New fighting broke between Kurdish and regime forces in the northern Syrian city of Hasakeh.The fighting erupted after the official Syrian news agency SANA reported that a truce agreement had been reached between the Syrian army and Kurdish rebels of the YPG. But the situation strains the already complex relationship between neighbouring Turkey and YPG backers, the US.

Hasakeh is in the north of Syria, not far from the Turkish border, and it is one of the few places in that region where the Syrian army does have some influence.

“The City of Hasakeh has different quarters, which are under the control of the government and also under the control of Kurdish militias,” explains Guenter Mayer of the University of Mainz.

“There has been an incident a few weeks ago when soldiers of the government were arrested by the Kurdish troops here. And after negotiations the government soldiers were released again. Now the Kurds in Hasakeh obviously tried to oust the government forces and the government is retaliating,” he says.

The flare-up of hostilities makes the situation in that specific area possibly even more complex than in the rest of Syria because the YPG, the Syrian Kurdish militia is backed by the United States and at the same time Ankara is afraid of the Kurds becoming too successful.

“The area was actually designed for them in an agreement between the American troops and Turkey,” says Mayer.

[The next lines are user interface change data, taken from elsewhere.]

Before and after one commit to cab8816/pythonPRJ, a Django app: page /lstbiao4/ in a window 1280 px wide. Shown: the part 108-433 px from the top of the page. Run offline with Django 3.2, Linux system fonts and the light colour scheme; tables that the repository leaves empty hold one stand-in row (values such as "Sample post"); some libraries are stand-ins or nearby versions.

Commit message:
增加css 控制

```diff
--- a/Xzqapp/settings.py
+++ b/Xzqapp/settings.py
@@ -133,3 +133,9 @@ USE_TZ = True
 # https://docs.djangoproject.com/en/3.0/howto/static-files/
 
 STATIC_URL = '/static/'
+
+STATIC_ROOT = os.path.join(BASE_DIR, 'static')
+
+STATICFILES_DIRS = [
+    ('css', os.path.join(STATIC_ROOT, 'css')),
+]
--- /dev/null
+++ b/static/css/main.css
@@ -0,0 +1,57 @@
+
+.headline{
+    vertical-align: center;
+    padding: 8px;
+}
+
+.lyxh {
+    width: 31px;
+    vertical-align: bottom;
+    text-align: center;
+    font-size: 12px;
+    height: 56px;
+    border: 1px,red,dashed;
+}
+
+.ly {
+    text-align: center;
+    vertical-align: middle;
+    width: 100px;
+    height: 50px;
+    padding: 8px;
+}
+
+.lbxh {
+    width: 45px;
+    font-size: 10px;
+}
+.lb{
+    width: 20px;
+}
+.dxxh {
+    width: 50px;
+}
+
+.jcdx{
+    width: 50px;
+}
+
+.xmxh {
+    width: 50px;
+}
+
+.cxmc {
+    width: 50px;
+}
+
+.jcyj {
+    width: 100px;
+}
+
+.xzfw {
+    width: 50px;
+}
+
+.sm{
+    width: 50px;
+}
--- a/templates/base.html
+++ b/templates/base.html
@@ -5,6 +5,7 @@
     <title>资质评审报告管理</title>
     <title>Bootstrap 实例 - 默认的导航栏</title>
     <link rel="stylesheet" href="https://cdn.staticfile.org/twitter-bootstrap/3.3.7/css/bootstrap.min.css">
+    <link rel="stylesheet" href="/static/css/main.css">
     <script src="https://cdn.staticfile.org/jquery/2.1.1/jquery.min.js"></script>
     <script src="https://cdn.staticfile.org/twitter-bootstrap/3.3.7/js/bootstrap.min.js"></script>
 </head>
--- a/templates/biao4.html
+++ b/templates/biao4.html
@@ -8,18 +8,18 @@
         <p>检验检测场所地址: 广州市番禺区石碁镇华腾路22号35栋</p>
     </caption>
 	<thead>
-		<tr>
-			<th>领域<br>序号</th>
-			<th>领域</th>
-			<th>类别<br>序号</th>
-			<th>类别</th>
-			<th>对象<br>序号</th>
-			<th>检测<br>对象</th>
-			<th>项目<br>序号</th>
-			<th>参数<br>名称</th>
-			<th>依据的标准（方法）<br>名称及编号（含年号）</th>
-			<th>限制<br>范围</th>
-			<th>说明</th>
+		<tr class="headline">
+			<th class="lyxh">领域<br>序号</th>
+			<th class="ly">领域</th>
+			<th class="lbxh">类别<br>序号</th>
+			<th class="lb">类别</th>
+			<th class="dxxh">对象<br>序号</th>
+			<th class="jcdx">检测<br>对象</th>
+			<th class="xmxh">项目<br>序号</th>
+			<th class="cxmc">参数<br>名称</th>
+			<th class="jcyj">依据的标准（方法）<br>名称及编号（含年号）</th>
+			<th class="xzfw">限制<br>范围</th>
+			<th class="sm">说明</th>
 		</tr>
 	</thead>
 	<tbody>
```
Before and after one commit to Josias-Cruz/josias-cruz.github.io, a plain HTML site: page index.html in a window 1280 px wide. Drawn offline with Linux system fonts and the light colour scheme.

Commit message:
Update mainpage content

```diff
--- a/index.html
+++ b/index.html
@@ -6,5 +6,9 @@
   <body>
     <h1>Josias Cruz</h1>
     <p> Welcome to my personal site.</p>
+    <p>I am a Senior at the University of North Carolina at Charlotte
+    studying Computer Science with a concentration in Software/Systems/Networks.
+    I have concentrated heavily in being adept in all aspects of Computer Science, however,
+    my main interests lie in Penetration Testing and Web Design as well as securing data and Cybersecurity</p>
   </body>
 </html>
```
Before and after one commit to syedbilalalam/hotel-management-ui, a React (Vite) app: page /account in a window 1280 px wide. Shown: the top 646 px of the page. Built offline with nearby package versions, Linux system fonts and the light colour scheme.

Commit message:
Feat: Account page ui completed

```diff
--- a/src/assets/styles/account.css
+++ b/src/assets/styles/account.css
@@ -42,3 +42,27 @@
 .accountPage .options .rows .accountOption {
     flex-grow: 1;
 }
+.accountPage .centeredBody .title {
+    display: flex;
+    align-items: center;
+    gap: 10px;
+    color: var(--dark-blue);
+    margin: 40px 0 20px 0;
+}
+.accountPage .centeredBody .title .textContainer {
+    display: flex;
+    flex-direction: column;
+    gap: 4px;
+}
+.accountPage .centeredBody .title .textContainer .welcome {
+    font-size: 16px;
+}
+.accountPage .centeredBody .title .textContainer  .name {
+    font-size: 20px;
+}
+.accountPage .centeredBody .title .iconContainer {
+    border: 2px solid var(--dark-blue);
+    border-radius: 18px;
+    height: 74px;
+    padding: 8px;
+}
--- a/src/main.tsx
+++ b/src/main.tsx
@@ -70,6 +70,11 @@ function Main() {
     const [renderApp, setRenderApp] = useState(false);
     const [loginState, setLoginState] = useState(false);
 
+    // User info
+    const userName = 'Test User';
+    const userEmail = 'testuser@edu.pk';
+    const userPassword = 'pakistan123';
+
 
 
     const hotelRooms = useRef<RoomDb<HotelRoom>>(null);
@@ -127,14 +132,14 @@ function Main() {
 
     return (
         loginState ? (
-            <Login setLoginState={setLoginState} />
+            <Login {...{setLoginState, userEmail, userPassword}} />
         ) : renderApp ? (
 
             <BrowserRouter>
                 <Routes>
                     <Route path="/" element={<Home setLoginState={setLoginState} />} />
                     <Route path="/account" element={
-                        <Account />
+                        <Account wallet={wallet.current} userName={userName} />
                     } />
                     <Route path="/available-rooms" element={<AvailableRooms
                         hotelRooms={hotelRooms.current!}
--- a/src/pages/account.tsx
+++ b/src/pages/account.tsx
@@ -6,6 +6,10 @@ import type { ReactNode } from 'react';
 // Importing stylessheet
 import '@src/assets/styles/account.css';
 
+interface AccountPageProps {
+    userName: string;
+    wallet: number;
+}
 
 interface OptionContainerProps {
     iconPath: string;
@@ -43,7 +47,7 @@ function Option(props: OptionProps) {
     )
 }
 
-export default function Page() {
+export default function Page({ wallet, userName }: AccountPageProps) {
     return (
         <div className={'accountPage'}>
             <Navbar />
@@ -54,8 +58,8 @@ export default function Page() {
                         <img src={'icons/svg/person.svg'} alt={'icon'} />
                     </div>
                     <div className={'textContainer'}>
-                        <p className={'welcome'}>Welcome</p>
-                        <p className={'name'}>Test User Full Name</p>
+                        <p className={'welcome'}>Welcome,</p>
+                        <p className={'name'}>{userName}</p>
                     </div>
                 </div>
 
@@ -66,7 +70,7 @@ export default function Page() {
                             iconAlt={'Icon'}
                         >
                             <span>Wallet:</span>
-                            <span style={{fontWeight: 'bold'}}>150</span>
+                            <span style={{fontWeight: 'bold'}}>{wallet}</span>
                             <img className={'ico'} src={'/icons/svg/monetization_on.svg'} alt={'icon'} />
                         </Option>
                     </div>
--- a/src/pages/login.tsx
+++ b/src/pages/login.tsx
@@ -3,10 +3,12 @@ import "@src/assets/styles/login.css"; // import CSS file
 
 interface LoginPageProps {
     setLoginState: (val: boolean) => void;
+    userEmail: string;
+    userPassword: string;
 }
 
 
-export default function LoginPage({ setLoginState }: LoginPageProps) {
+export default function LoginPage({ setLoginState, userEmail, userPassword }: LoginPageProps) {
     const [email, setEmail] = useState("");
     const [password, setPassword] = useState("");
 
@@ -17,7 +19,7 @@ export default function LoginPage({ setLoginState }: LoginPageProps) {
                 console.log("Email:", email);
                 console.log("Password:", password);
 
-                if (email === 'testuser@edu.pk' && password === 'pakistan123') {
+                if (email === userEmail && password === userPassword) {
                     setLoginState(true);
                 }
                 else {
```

“A so-called “red line” from the Turkish perspective was the Euphrates. Turkey wants to prevent that the two major Kurdish areas in the north-east and in the North West are uniting and form a separate autonomous region within Syria. South of the Turkish border.”

The situation affects the relationship between the US and Turkey, both NATO members. Turkey is hostile towards the YPG, the Syrian Kurdish group saying that they help the Turkish PKK, the Kurdish Workers Party, that is fighting a war against Ankara inside Turkey.

“The cooperation between Turkey and the US has been very minimal,” says Joost Jongerden, a Kurdistan specialist with the University of Wageningen in The Netherlands.

“Turkey has been quite reluctant in its support to the American policies, because Turkey has its own agenda, an agenda which is mainly related to jihadi groups in the region.”

“So the collaboration became more strained as a result of the increasing involvement of the Americans in the activities of the YPG. Since a couple of months, US Special Forces are active next to YPG forces in their fight against the Islamic State,” he says.

But in the end, he says, they won’t really jeopardise their military ties, as both can’t do anything without the help of the other. The US needs Turkey’s air bases, and Turkey needs US support and technology when it comes to maintaining its own military.

Meanwhile, Turkish fears of a Kurdish drive for an independent or autonomous state, along the lines of the Kurdish Regional Government in Iraq, are not founded.

“The YPG, have already since the beginning of 2011 and 2012, expressed quite clearly that they want to move towards a federal Syria,” says Jongerden.

“The YPG has been quite successful in winning over Syrian Christians in the region, in winning over Arab tribes, to think along similar lines.”

“They try to develop forms of self-governance by the Arab population, so I think they are very serious with this agenda of developing a new Syria.”